The first cocker to earn a VST (variable surface tracking) title was
CH Kapewood’s Con Man CD, TD, VST, OA, AXJ.
Conner owned and handled by Carolee Douglas earned this title on October 17, 2010 at the University of New Mexico campus.
Variable surface tracking tests require the dog to follow human scent while adapting to changing scenting conditions.
The dog must track on at least 3 different surfaces including 2 which are devoid of vegetation, such as asphalt, concrete, gravel, sand or mulch. The scent of the track is between 3 hours and 5 hours old. The dog must find 4 articles (one leather, one plastic, one metal and one fabric). The track must include at least 4 turns with one turn being a 90 degree turn on an area devoid of vegetation for 30 yards on either side of the turn.
The track is laid utilizing buildings and the diverse scenting conditions created by being in close proximity to such buildings.
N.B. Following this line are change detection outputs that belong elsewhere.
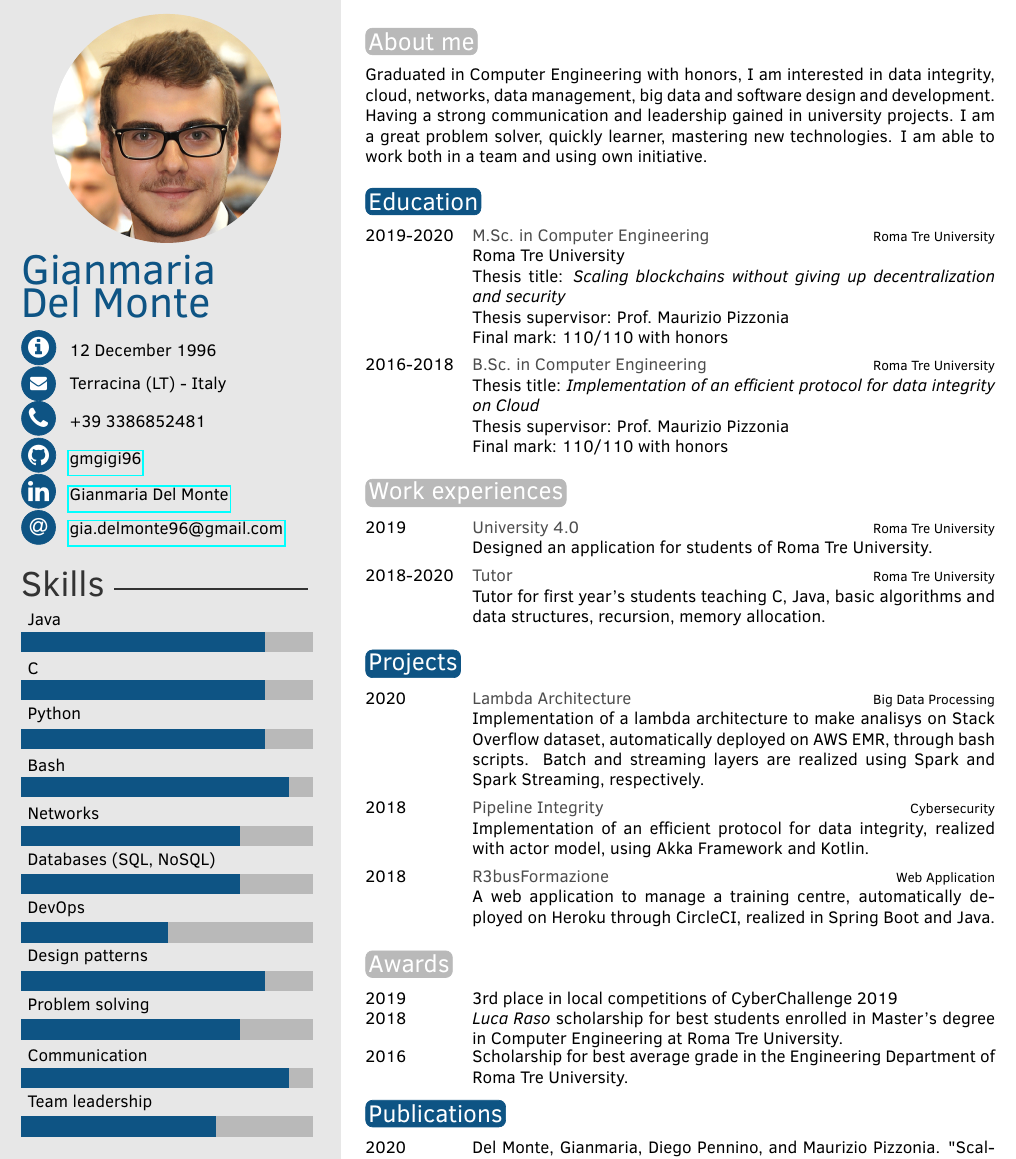
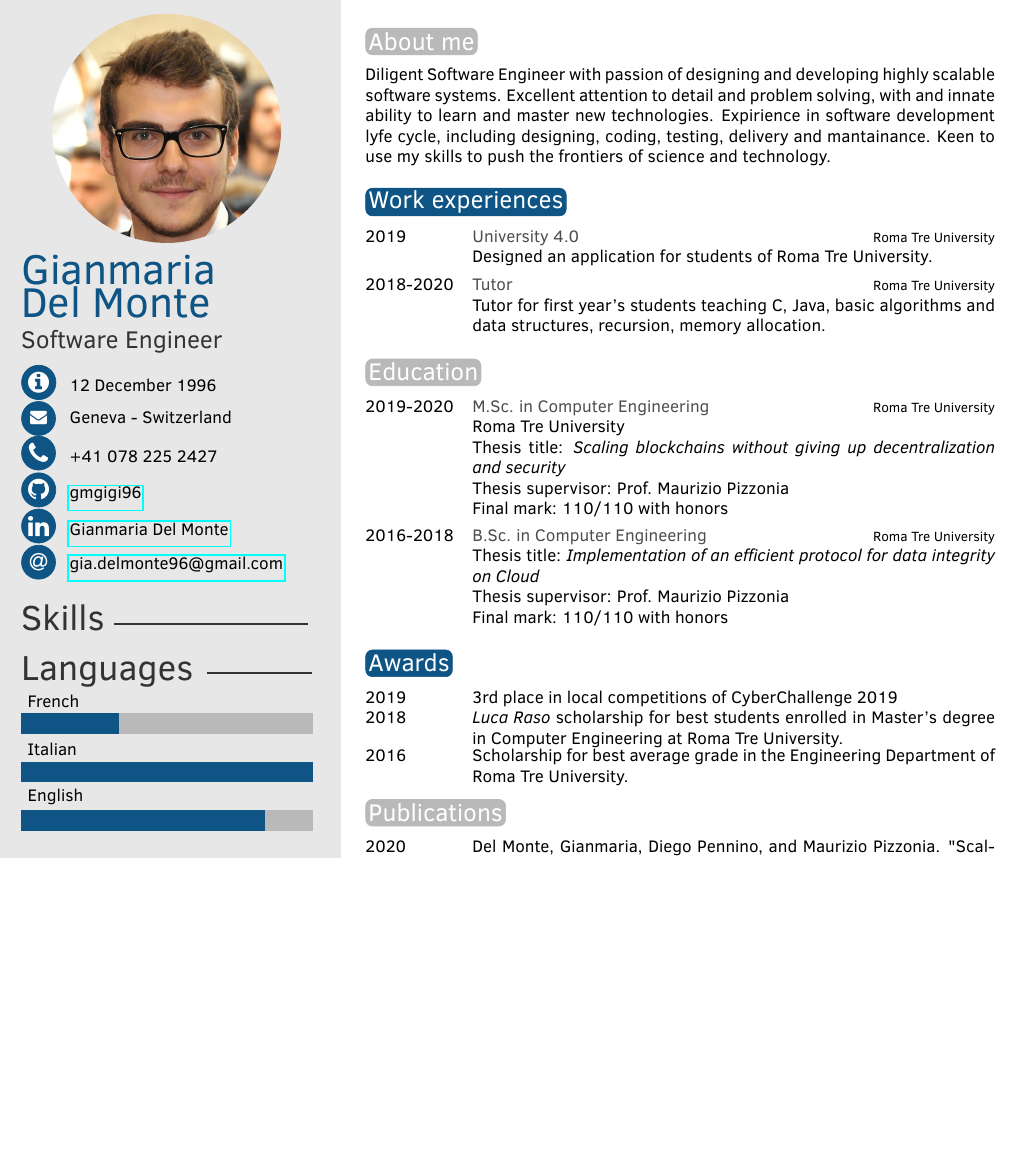
Before and after one commit to gmgigi96/CV, a LaTeX CV (cv.tex): part of the page, cut so that both start at the same text, the shorter picture padded with empty space. Compiled offline with pdfLaTeX.

Commit message:
recent updates

```diff
--- a/cv.tex
+++ b/cv.tex
@@ -5,12 +5,12 @@
 %\profilepic{}
 
 \cvname{Gianmaria\\Del Monte}
-%\cvjobtitle{Software Engineer}
-\cvjobtitle{}
+\cvjobtitle{Software Engineer}
+% \cvjobtitle{}
 
 \cvdate{12 December 1996}
-\cvaddress{Terracina (LT) - Italy}
-\cvnumberphone{+39 3386852481}
+\cvaddress{Geneva - Switzerland}
+\cvnumberphone{+41 078 225 2427}
 \cvsite{}
 \cvgithub{gmgigi96}
 \cvlinkedin{\href{https://www.linkedin.com/in/gianmaria-del-monte-81575b162/}{Gianmaria Del Monte}}
@@ -22,54 +22,29 @@
 %\aboutme{Graduated in Engineering in Computer Science with honors, I am interested in data integrity, cloud and blockchains. Having a strong communication and leadership gained in university projects. I am a great problem solver, quickly learner, mastering new technologies. I am able to work both in a team and using own initiative.}
 \aboutme{}
 
-\skills{{Team leadership/4},{Communication/5.5},{Problem solving/4.5},{Design patterns/5},{DevOps/3},{Databases (SQL, NoSQL)/4.5},{Networks/4.5},{Bash/5.5},{Python/5},{C/5},{Java/5}}
+% \skills{{Team leadership/4},{Communication/5.5},{Problem solving/4.5},{Design patterns/5},{DevOps/3},{Databases (SQL, NoSQL)/4.5},{Networks/4.5},{Bash/5.5},{Python/5},{C/5},{Java/5}}
 
-%\hardskill{\textbf{Advanced: }Java, C, Python, Julia\\
-%\textbf{Intermediate: }Kotlin, IA32, PostgreSQL, MongoDB, Corona SDK, Akka, OpenCL, Git, Bash, Awk, Spark, Hadoop, Hive, Katharà/Netkit\\
-%\textbf{Basis: }Flutter, LaTeX, AWS, Docker}
+\hardskill{Go, Python, MySQL, Git, Bash, Linux, Container tecnologies (Docker), Distributed storage systems (EOS),
+Distributed programming, Design patterns, Design architectures}
 
-%\softskill{\textbf{Problem solving: }thanks to the master degree in Engineering in CS\\
-%\textbf{Communication skill: }thanks to tutor experience for the Fundamentals of Computer Science course in my university\\
-%\textbf{Team leader: } thanks to university projects}
+\softskill{Problem solving, Communication skill, Positive attitude, Self-supervising, Team leadership}
 
 %----------------------------------------------------------------------------------------
 
 \exams{}
-%\exams{
-%\textbf{Software analisys and design: } 26\\
-%\exam{Cybersecurity}{30 with honors}
-%\exam{Software architectures}{30 with honors}
-%\exam{Parallel and distributed programming}{30 with honors}
-%\exam{Databases 1/2}{30}
-%\exam{Big Data}{30}
-%\textbf{Mobile computing: } 30/30 with honors\\
-%\textbf{Object oriented programming: } 30/30 with honors\\
-%\textbf{Operating Systems: } 30/30\\
-%\textbf{Functional programming: } 30 with honors\\
-%}
 
-\languages{{English/3.1},{Italian/6}}
+\languages{{English/5},{Italian/6},{French/2}}
 
 \makeprofile % Print the sidebar
 
 
 \section{About me}
 
-\onlytext{Graduated in Computer Engineering with honors, I am interested in data integrity,
-cloud, networks, data management, big data and software design and development.
-Having a strong communication and leadership gained in university projects. I am
-a great problem solver,  quickly learner, mastering new technologies. I am able to
-work both in a team and using own initiative.}
-
-
-\section{Education}
-
-\begin{twenty}
-	\twentyitem{2019-2020}{M.Sc. in Computer Engineering}{Roma Tre University}{Roma Tre University\\Thesis title: \textit{Scaling blockchains without giving up decentralization and security}\\Thesis supervisor: Prof. Maurizio Pizzonia\\Final mark: 110/110 with honors}
-	\twentyitem{2016-2018}{B.Sc. in Computer Engineering}{Roma Tre University}{Thesis title: \textit{Implementation of an efficient protocol for data integrity on Cloud}\\Thesis supervisor: Prof. Maurizio Pizzonia\\Final mark: 110/110 with honors}
-	%\twentyitem{2011-2015}{Scientific High school}{Terracina}{Grade: 100/100}
-	%\twentyitem{<dates>}{<title>}{<location>}{<description>}
-\end{twenty}
+\onlytext{Diligent Software Engineer with passion of designing and developing
+highly scalable software systems. Excellent attention to detail and problem solving, with and innate
+ability to learn and master new technologies.
+Expirience in software development lyfe cycle, including designing, coding, testing, delivery
+and mantainance. Keen to use my skills to push the frontiers of science and technology. }
 
 
 \section{Work experiences}
@@ -80,15 +55,23 @@ work both in a team and using own initiative.}
 \end{twenty}
 
 
-\section{Projects}
+\section{Education}
 
 \begin{twenty}
-	\twentyitem{2020}{Lambda Architecture}{Big Data Processing}{Implementation of a lambda architecture to make analisys on Stack Overflow dataset, automatically deployed on AWS EMR, through bash scripts. Batch and streaming layers are realized using Spark and Spark Streaming, respectively.}
-	\twentyitem{2018}{Pipeline Integrity}{Cybersecurity}{Implementation of an efficient protocol for data integrity, realized with actor model, using Akka Framework and Kotlin.}
-	%\twentyitem{2018}{GelCube}{Mobile game}{A 2D platform game for both Android and iOS.}
-	\twentyitem{2018}{R3busFormazione}{Web Application}{A web application to manage a training centre, automatically deployed on Heroku through CircleCI, realized in Spring Boot and Java.}
-	%\twentyitem{<dates>}{<title>}{<location>}{<description>}
+	\twentyitem{2019-2020}{M.Sc. in Computer Engineering}{Roma Tre University}{Roma Tre University\\Thesis title: \textit{Scaling blockchains without giving up decentralization and security}\\Thesis supervisor: Prof. Maurizio Pizzonia\\Final mark: 110/110 with honors}
+	\twentyitem{2016-2018}{B.Sc. in Computer Engineering}{Roma Tre University}{Thesis title: \textit{Implementation of an efficient protocol for data integrity on Cloud}\\Thesis supervisor: Prof. Maurizio Pizzonia\\Final mark: 110/110 with honors}
 \end{twenty}
+
+
+% \section{Projects}
+
+% \begin{twenty}
+% 	\twentyitem{2020}{Lambda Architecture}{Big Data Processing}{Implementation of a lambda architecture to make analisys on Stack Overflow dataset, automatically deployed on AWS EMR, through bash scripts. Batch and streaming layers are realized using Spark and Spark Streaming, respectively.}
+% 	\twentyitem{2018}{Pipeline Integrity}{Cybersecurity}{Implementation of an efficient protocol for data integrity, realized with actor model, using Akka Framework and Kotlin.}
+% 	%\twentyitem{2018}{GelCube}{Mobile game}{A 2D platform game for both Android and iOS.}
+% 	\twentyitem{2018}{R3busFormazione}{Web Application}{A web application to manage a training centre, automatically deployed on Heroku through CircleCI, realized in Spring Boot and Java.}
+% 	%\twentyitem{<dates>}{<title>}{<location>}{<description>}
+% \end{twenty}
 
 
 \section{Awards}
```
Also changed, not shown: cv.tex (4 more changed lines).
Tracks can also include other structures such as fences, breezeways, ramps, stairs, bridges, roofed parking garages and courtyards.
The intent of the Variable Surface Tracking stresses that dogs will be able to handle the diffusion of scent created by these structures. Many VST tests are held on college campuses.
A dog that earns all three tracking titles – TD, TDX and VST will become a Champion Tracker and can use the letters CT preceding the name of the dog.
Due to their background as hunting dogs, expected to find game through their sense of smell, Cockers are naturals at the sport of tracking. In tracking, a dog must follow the path walked by the tracklayer anywhere from 30 minutes to 5 hours before, depending on the level of the track. There are 3 titles offered by AKC, in increasing order of difficulty.
- Tracking Dog – TD
- Tracking Dog Excellent – TDX
- Variable Surface Tracking – VST
The length of the tracks, type of cover, obstacles and age are different for each level and a dog, which earns all 3 titles, has the right to have CT (Champion Tracker) placed before its name.
A Beginner’s Guide to Tracking is available on the AKC website.